___ Material shown ___
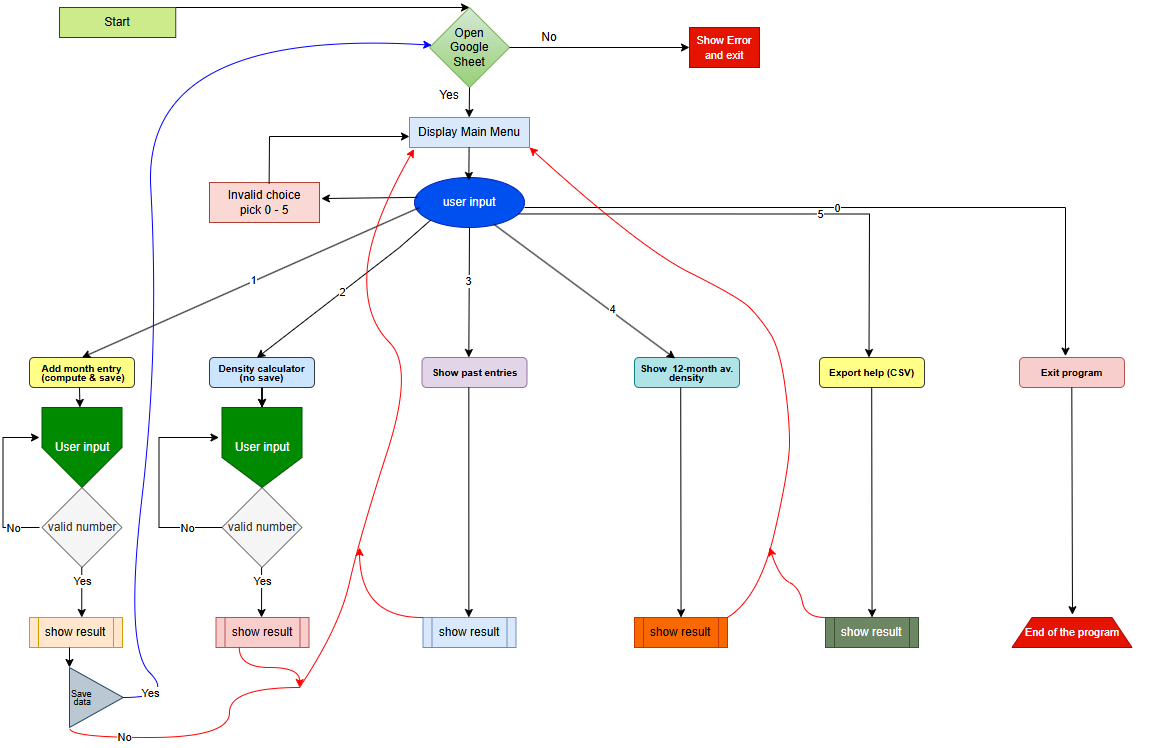
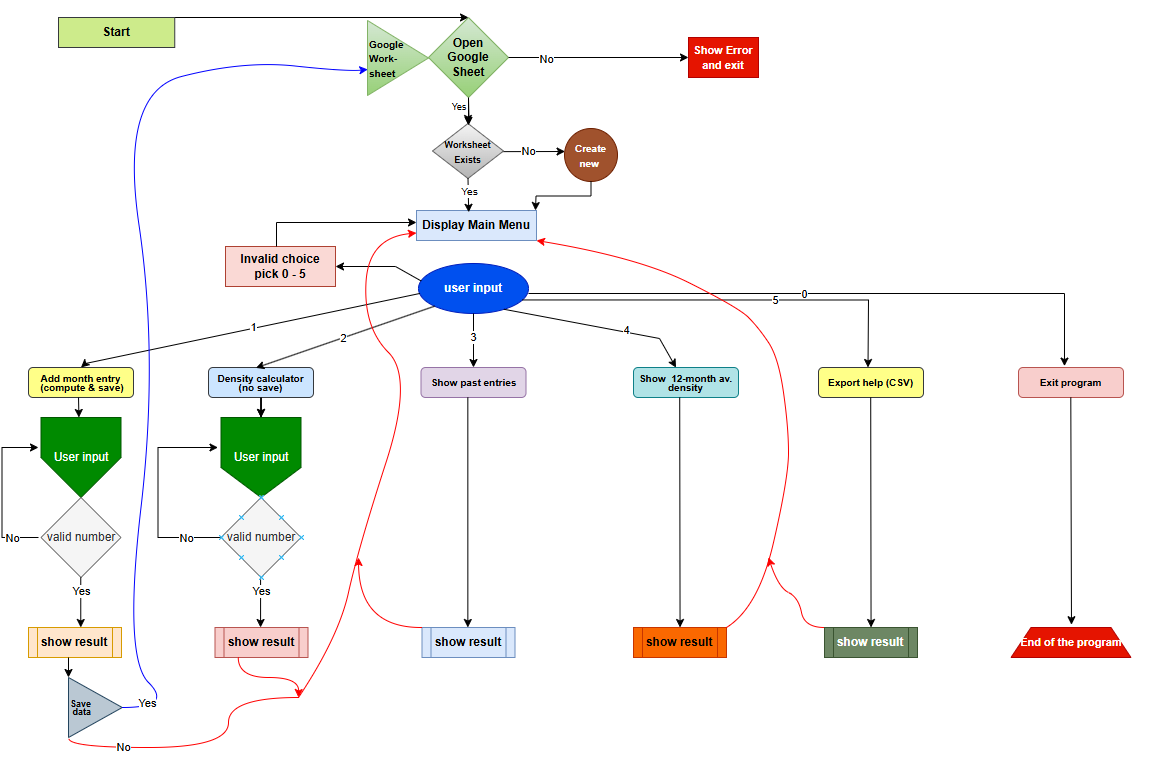
simplify menu output and update README with deployment details

diff --git a/run.py b/run.py
@@ -322,19 +322,16 @@ def main():
 
     while True:
         print("\n=== Rain Density Menu ===\n")
-        print("This beginner-friendly script records monthly rainfall data and")
-        print("computes rain density using the formula:\n")
-        print("    D = V / A\n")
-        print("Where:")
-        print("    D = density (mm/h per m²)")
-        print("    V = rainfall volume (mm/h for the month)")
-        print("    A = catchment area (square meters)\n")
-        print("1) Add monthly entry (compute & save)")
-        print("2) Density calculator (no save)")
-        print("3) Show past entries")
-        print("4) Show 12-month average density")
-        print("5) Export help (CSV)")
-        print("0) Exit \n")
+        print("Units:")
+        print("    D = density in (mm/h per m²)")
+        print("    V = rainfall volume in (mm/h for the month)")
+        print("    A = catchment area in (square meters)\n")
+        print(" 1) Add monthly entry (compute & save)")
+        print(" 2) Density calculator (no save)")
+        print(" 3) Show past entries")
+        print(" 4) Show 12-month average density")
+        print(" 5) Export help (CSV)")
+        print(" 0) Exit \n")
         
         choice = input("Choose an option: \n").strip()
 

diff --git a/README.md b/README.md
@@ -20,20 +20,31 @@
   * The program seamlessly handles the connection, creation, and population of your Google Sheet. It even provides a helpful hint on how to export your data as a CSV file for further analysis.
   
 
-##  How to use the app.
-![Main Menu Options](/images/rainfullDensityMenu.png)
+##  How to use the app.  
+   
+  This application is a Rain Density Calculator that stores data in Google Sheets. It lets you log rainfall data, calculate density, and analyze trends over time.  
+### 1. **Startup**  
+   
+     * When the program runs, it connects to a Google Sheet called rain_data.
+     * If the worksheet (sheet1) doesn’t exist, it creates one automatically.
+     * A header row is prepared with these columns:  
+        - year | month | rain_volume(mm/h) | area_m2 | density | save_at.
 
-Very smpile frindly use a Main Menu Options.
-
+### 2. **Main Menu**   
+   
+  ![Main Menu Options](/images/rainfullDensityMenu.png)  
+  
+### 3. **Menu Options**
+   
 === Rain Density Menu ===
 1) Add monthly entry (compute & save)
 2) Density calculator (no save)
 3) Show past entries
 4) Show 12-month average density
 5) Export help (CSV)
-0) Exit
+6) Exit
 
-#### Option 1: Add monthly entry
+ #### Option 1: Add monthly entry
 
     Enter year, month, rainfall volume (mm/h), and area (m²).
 
@@ -59,7 +70,15 @@ Very smpile frindly use a Main Menu Options.
 
 #### Option 0: Exit
 
-    Quit the program.
+    Quit the program.  
+    
+### 4. **Error Handling**
+
+  *  If credentials are missing/invalid or internet is down → the program exits with a friendly error message.
+  *  Invalid inputs (non-numbers, out of range values) trigger a retry until valid data is entered.  
+  *  Invalid menu choices print an error and return to the menu.
+ 
+ 
 
 
 ## Future Features.
@@ -75,8 +94,8 @@ This project is designed to be extendable. Possible future improvements include:
 - **Enhanced Frontend Experience**
     * Improve the user interface with a more intuitive and visually appealing dashboar.  
   
-## Program sturcture digram  
-   ![Program sturcture digram ](/images/rainDensityDiagram.png)
+## Program sturcture diagram  
+   ![Program sturcture digram ](/images/rainDensityDiagram.png)  
 
 
 ## Testing  
@@ -88,7 +107,29 @@ This project is designed to be extendable. Possible future improvements include:
        |     FireFox   |   Windows 11     |    Very good       |
 
 
-* 
+* ### Manual Testing.  
+   
+
+
+| Feature Tested                                 | Test Input                                  | Expected Result                                               | Actual Result                                        | Pass/Fail |
+| ---------------------------------------------- | ------------------------------------------- | ------------------------------------------------------------- | ---------------------------------------------------- | --------- |
+| **Add monthly entry**                          | Year: 2025, Month: 5, Volume: 120, Area: 40 | Entry saved in Google Sheets, density = 3.0 mm/h per m²       | Entry saved correctly, density displayed as expected | ✅ Pass    |
+| **Add monthly entry (invalid year)**           | Year: `abcd`                                | Error message shown, retry prompt                             | Error handled, program requested correct input       | ✅ Pass    |
+| **Add monthly entry (invalid month)**          | Month: 15                                   | Error message shown, retry prompt                             | Error handled, program requested correct month       | ✅ Pass    |
+| **Add monthly entry (invalid area)**           | Area: -20                                   | Error message shown, retry prompt                             | Error handled, program requested valid area          | ✅ Pass    |
+| **Density calculator**                         | Volume: 100, Area: 50                       | Density = 2.0 mm/h per m², no save to sheet                   | Correct density displayed, nothing saved             | ✅ Pass    |
+| **Show past entries**                          | Select option 3                             | Display last entries from Google Sheets                       | Correct entries shown                                | ✅ Pass    |
+| **12-month average density**                   | Select option 4 (with ≥12 entries in sheet) | Average density displayed correctly                           | Correct result displayed                             | ✅ Pass    |
+| **12-month average density (not enough data)** | Select option 4 (with <12 entries)          | Message: "Not enough data to calculate."                      | Correct message displayed                            | ✅ Pass    |
+| **Export help**                                | Select option 5                             | Instructions to download CSV shown                            | Instructions displayed correctly                     | ✅ Pass    |
+| **Exit program**                               | Select option 0                             | Program exits with goodbye message                            | Program exited, copyright message shown              | ✅ Pass    |
+| **Heroku deployment**                          | Run app via Heroku URL                      | Program loads, menu visible, all functions work same as local | Application works correctly on Heroku                | ✅ Pass    |
+
+     
+
+
+
+
 * ### Bug Fixes
   *  First bug, I forgot to put the *creds.json* inside the *.gitignore* will led to GitHub blocked the push, I tried to remove the credentials file from Git’s history using the the command:
       * git rm --cached creds.json
@@ -111,16 +152,57 @@ This project is designed to be extendable. Possible future improvements include:
 * ### Validation Testing
   * **PEP8 :** No errors founded.  
   
-  * ![PEP8 Python Validator](/images/pythonValidator.png)
+     ![PEP8 Python Validator](/images/pythonValidator.png)
   
 
 
 
-## Deployment
+## Deployment  
+This project is deployed using Heroku with GitHub integration.
 
-The deployment terminal is set to 80 columns by 24 rows. That means that each line of text needs to be 80 characters or less otherwise it will be wrapped onto a second line.
-- [rainfall-density-software](https://rainfall-density-software-7020b1171ad7.herokuapp.com/)
-- [Google worksheet / rain_data](https://docs.google.com/spreadsheets/d/13GlGRDWNzIjLu406VNskZgQTsLugodR5KFMti6b02GE/edit?usp=sharing) The worksheet link.
+1. Prerequisites  
+   * A Herok account. 
+   * A linked GitHub repository containing this project.
+   * creds.json (Google Service Account credentials) already added securely as Config Vars (not uploaded to the repo).  
+  
+2. Connect GitHub to Heroku.  
+   * Log in to my Heroku Dashboard
+   * Click New → Create new app.
+   * Choose a unique App name and your region, then click Create app.
+   * Search for your repository *(rainfall_density_software)* and click Connect.  
+
+3. Set Config Vars  
+   This project requires authentication for Google Sheets via service account credentials.
+   Instead of uploading creds.json directly, you must add its content as an environment variable:  
+   * Go to your Heroku app → Settings → Config Vars.
+   * Click Reveal Config Vars.  
+      * Keys: CREDS , PORT
+      * Values: creds.json information, 4- digit number  
+
+4. Add Buildpacks
+   * Navigate to Settings → Buildpacks.
+   * Add the following buildpacks in order:
+      * heroku/python
+      * heroku/nodejs  
+  
+5. Deploy the App  
+   * In the Deploy tab, I selected the branch I wanted to deploy (main).  
+   * Clicked Deploy Branch.  
+   * I Waited until the build finishes successfully.  
+   * Click Open App to launch your deployed application.  
+   * 
+6. Enable Automatic Deploys  
+   *  In the Deploy tab, enable Automatic deploys from GitHub.
+   *  This ensures every push to my GitHub repository, will automatically trigger a new Heroku build.
+
+
+- 🌐 **Live App on Heroku:** [rainfall-density-software](https://rainfall-density-software-7020b1171ad7.herokuapp.com/) 
+- 📊 **Sample Data on Google Sheets:** [Google worksheet / rain_data](https://docs.google.com/spreadsheets/d/13GlGRDWNzIjLu406VNskZgQTsLugodR5KFMti6b02GE/edit?usp=sharing) The worksheet link.
+
+
+
+
+
 
 ## Credits.
 - [Love Sandwiches project](https://github.com/Code-Institute-Solutions/love-sandwiches-p5-sourcecode), the core structure of project, IDE configuration, Python virtual environment setup, API integration, and Heroku deployment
___
=== Work item ===
From the first line through the line with "density (mm/h per", output those lines of the entries above exactly, and nothing else, with the pictures left out.

=== Task output ===
simplify menu output and update README with deployment details

diff --git a/run.py b/run.py
@@ -322,19 +322,16 @@ def main():
 
     while True:
         print("\n=== Rain Density Menu ===\n")
-        print("This beginner-friendly script records monthly rainfall data and")
-        print("computes rain density using the formula:\n")
-        print("    D = V / A\n")
-        print("Where:")
-        print("    D = density (mm/h per m²)")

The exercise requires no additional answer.